WHAT THE EXERCISE ASKS
Starting at the line that contains "Before and after one commit to EpicNicks/Persian-Phonetic-IME, a" and ending at the line that contains "free completion slots", the lines below are to be given again exactly, with nothing added.

RECORDS FOR PROCESSING
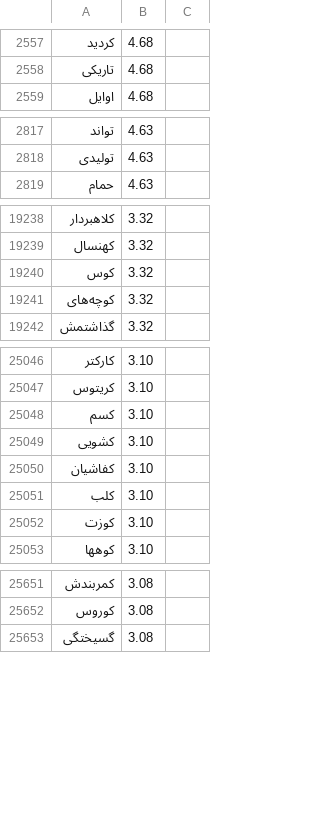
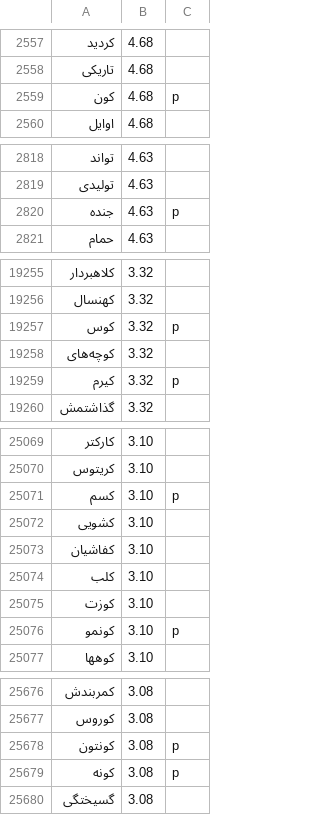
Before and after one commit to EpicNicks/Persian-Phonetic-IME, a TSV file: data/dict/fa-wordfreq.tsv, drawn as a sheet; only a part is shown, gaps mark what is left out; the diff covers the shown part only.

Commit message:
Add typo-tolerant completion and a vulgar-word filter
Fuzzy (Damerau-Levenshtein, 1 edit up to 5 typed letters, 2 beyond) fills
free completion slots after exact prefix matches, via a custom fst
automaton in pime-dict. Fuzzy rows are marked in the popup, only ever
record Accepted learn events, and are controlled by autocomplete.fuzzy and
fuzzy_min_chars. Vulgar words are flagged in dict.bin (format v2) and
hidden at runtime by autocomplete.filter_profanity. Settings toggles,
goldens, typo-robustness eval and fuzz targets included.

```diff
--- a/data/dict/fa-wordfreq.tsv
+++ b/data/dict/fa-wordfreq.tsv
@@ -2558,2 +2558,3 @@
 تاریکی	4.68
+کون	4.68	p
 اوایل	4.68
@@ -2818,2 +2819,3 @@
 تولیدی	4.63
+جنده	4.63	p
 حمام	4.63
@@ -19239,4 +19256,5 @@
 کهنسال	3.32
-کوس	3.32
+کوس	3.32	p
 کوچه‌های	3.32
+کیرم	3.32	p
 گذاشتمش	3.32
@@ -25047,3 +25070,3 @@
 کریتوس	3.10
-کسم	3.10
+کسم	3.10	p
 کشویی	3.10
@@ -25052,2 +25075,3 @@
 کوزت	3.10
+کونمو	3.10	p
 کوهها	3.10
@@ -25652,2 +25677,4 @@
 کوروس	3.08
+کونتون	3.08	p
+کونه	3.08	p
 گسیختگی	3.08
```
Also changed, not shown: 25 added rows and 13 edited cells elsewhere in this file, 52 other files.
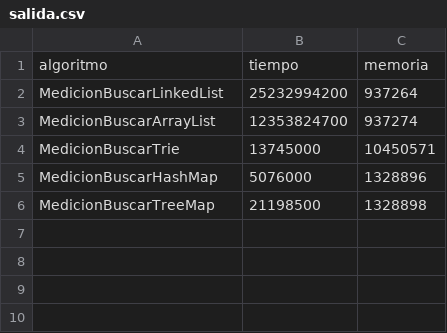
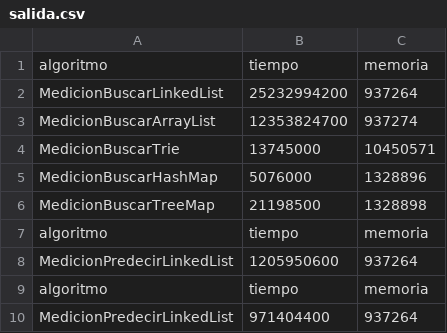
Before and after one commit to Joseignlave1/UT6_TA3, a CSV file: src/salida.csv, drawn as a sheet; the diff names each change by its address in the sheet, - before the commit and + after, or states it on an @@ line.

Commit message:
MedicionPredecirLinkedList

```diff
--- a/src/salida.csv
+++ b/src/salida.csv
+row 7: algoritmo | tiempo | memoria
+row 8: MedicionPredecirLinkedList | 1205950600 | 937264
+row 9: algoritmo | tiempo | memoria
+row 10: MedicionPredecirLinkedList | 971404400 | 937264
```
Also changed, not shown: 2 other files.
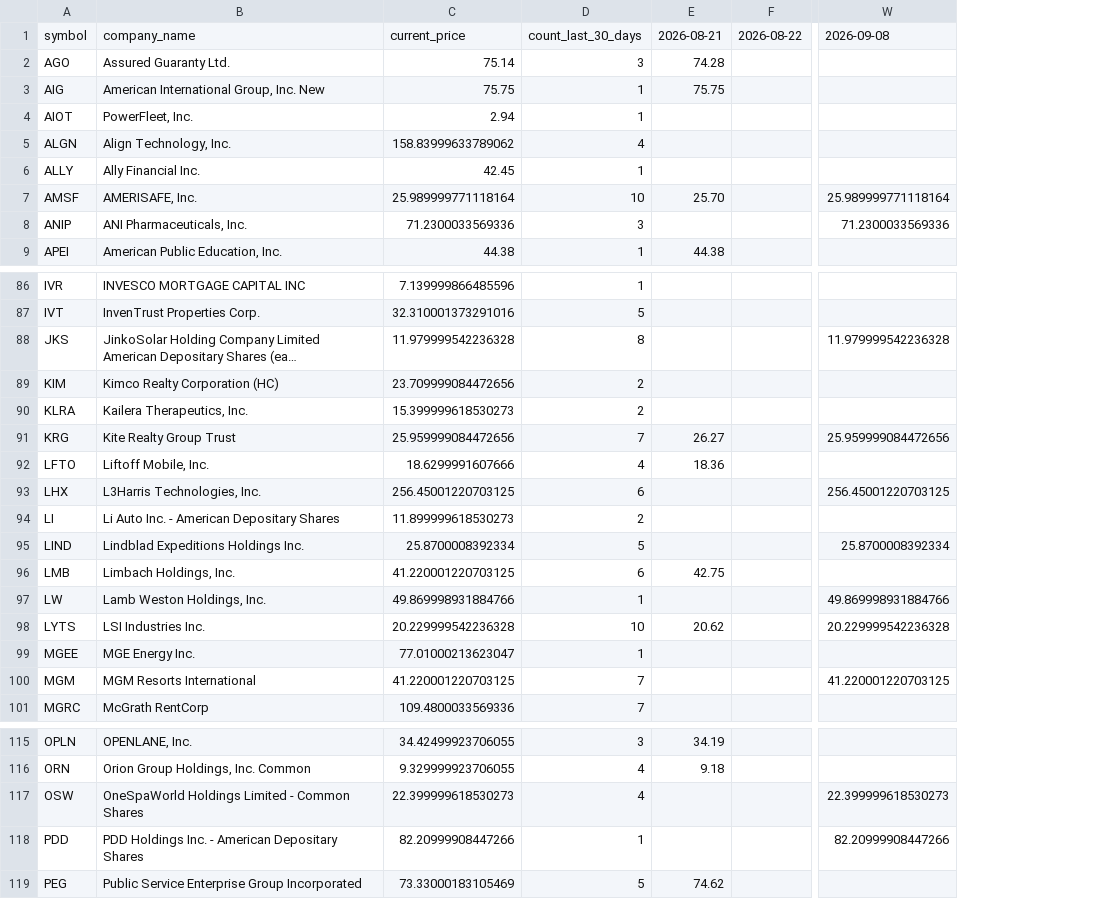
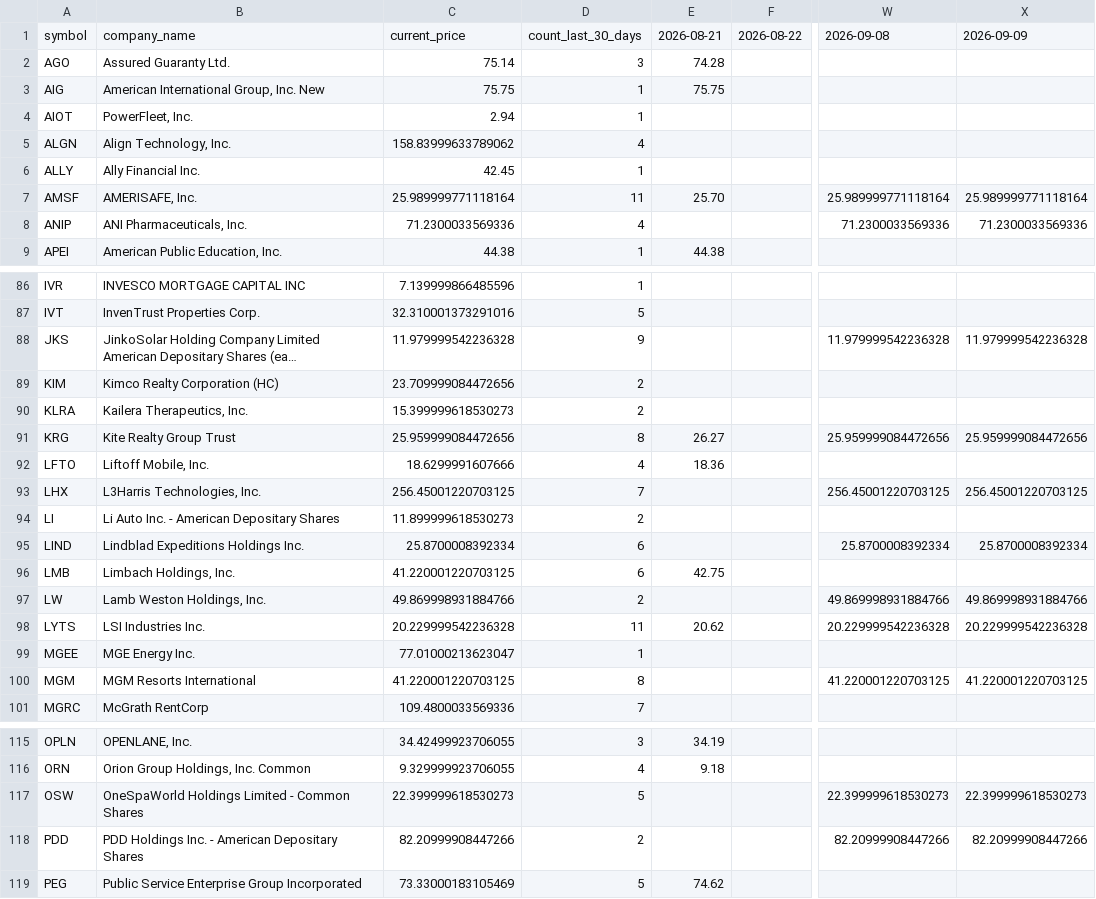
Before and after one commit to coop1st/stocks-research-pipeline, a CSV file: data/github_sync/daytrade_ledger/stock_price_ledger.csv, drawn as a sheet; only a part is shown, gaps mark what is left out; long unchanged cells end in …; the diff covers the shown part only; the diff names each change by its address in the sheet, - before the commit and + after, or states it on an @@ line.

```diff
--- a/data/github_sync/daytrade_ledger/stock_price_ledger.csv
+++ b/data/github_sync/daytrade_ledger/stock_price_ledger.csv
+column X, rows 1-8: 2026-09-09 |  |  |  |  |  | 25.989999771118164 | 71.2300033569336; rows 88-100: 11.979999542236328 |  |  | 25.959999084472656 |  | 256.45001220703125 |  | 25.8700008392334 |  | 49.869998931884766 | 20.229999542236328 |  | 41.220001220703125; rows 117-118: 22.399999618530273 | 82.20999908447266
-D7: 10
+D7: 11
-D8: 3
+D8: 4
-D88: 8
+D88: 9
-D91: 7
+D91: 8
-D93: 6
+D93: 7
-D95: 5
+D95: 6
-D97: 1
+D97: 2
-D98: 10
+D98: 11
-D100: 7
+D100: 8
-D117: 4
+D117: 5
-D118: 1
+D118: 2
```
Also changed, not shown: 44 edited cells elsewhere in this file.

* * *

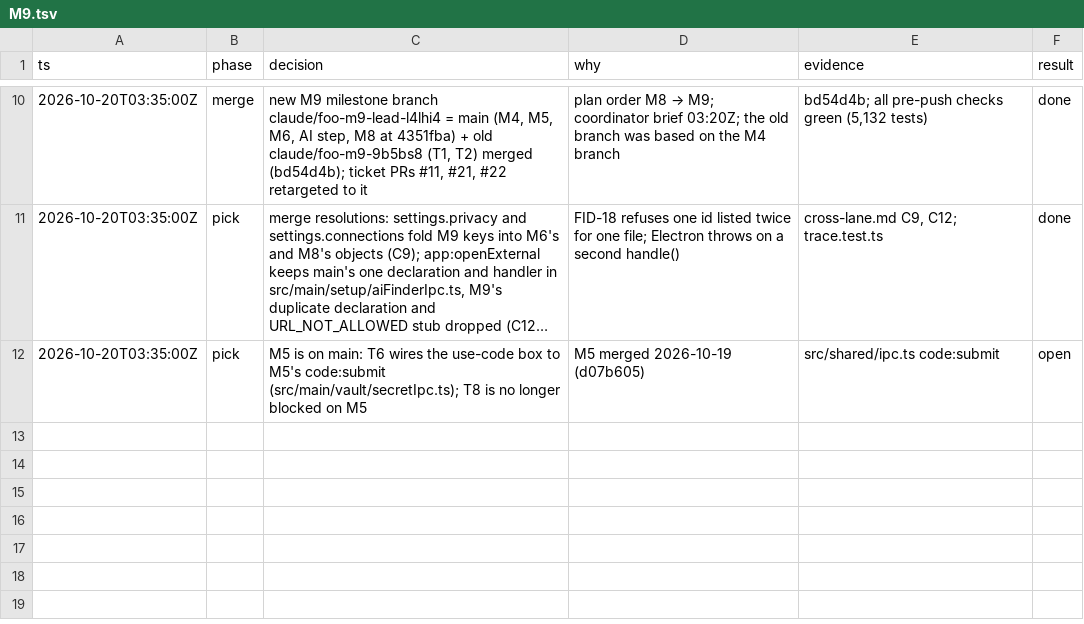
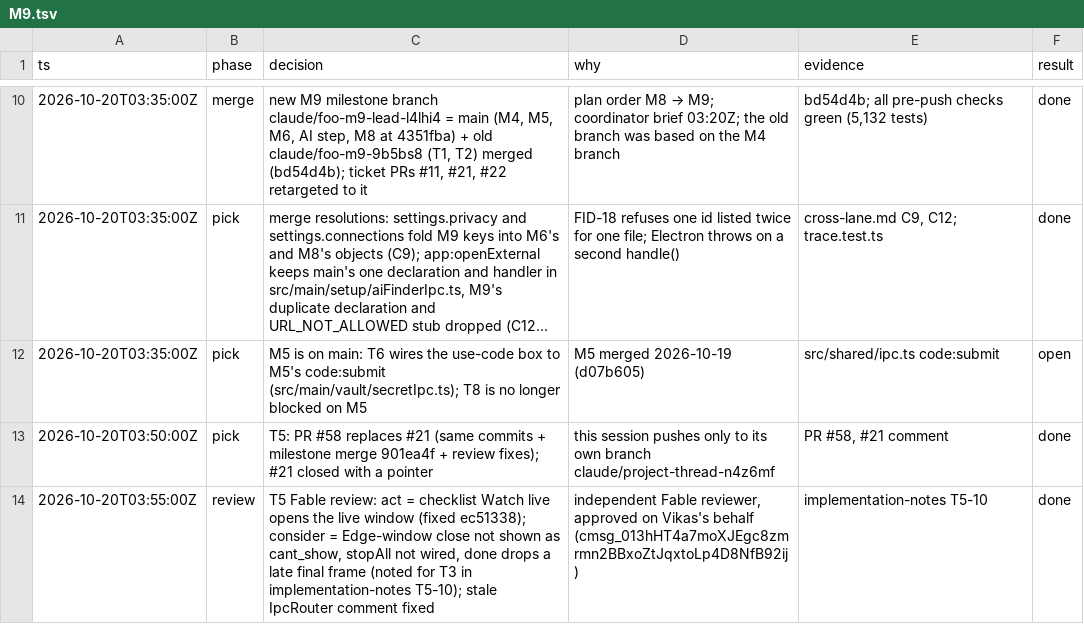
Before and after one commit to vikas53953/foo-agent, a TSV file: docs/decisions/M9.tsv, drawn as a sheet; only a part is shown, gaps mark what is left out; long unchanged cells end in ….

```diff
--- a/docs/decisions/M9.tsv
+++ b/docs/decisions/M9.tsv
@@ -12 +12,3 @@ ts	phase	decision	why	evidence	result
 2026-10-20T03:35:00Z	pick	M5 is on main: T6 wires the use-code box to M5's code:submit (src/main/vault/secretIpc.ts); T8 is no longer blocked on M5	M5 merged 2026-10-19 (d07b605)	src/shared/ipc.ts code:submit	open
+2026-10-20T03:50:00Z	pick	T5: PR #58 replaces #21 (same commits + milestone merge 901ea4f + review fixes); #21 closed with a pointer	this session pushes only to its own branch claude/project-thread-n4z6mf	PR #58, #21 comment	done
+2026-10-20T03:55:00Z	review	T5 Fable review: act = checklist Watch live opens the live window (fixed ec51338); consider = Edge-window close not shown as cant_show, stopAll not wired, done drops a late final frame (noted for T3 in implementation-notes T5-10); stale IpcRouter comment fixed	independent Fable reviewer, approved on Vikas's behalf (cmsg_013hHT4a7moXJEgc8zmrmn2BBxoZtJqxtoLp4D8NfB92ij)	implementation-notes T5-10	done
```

RESPONSE FOR THIS EXERCISE
Before and after one commit to EpicNicks/Persian-Phonetic-IME, a TSV file: data/dict/fa-wordfreq.tsv, drawn as a sheet; only a part is shown, gaps mark what is left out; the diff covers the shown part only.

Commit message:
Add typo-tolerant completion and a vulgar-word filter
Fuzzy (Damerau-Levenshtein, 1 edit up to 5 typed letters, 2 beyond) fills
free completion slots after exact prefix matches, via a custom fst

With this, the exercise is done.